A lot of concern about Woody’s cash flow Dan Leberfeld
There are a lot of people very concerned with Woody Johnson’s cash flow.
In fact, I hear he is staying at the Econolodge in Cortland this week.
We are organizing a fundraiser for Jets owner at the Central City Grill in Cortland. Credit cards will be accepted.
Let me take my tongue out of my cheek.
This cash flow angle, probably thrown out there by Neil Schwartz, is another attempt to make the Jets look bad in their nasty contract dispute with cornerback Darrelle Revis.
Is the Jets cash flow what it was two years ago, probably not.
We saw telltale signs of some belt tightening when the team didn’t re-sign Jay Feely or James Dearth. Or when they cut five coaches from their staff after the season.
There are still empty seats and luxury boxes. The stadium still has no naming rights.
But it goes deeper than that. It’s a U.S. problem. Well actually it’s bigger than that.
In the current world economic crisis, not many companies have the cash flow they did two years ago.
There is no doubt the recession is having an impact on the Revis’ contract talks.
Just like the recession has caused New Jersey Governor Chris Christie to freeze teacher’s salaries. Or why Newark Governor Cory Booker is making a myriad of cuts in his city, just a few miles from Jets camp.

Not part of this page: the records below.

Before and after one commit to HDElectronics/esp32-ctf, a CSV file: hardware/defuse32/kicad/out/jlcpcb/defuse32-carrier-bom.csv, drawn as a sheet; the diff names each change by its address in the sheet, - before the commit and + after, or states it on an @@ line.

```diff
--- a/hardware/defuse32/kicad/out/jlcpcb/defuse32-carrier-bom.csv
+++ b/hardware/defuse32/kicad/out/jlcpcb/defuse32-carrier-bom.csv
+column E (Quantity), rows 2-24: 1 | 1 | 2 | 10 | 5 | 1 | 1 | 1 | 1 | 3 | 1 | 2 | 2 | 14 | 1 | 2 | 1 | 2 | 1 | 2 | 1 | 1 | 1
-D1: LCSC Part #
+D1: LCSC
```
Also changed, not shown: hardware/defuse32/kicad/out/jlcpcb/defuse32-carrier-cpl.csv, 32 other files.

Things are bad out there, whether Revis and Neil Schwartz want to believe that or not.
So $12, $13 million a year to play cornerback in the NFL isn’t bad right now, especially being paid by a team that has a myriad of star players to take care of in the near future.
And no, the Jets don’t have cash flow problems.
The world does.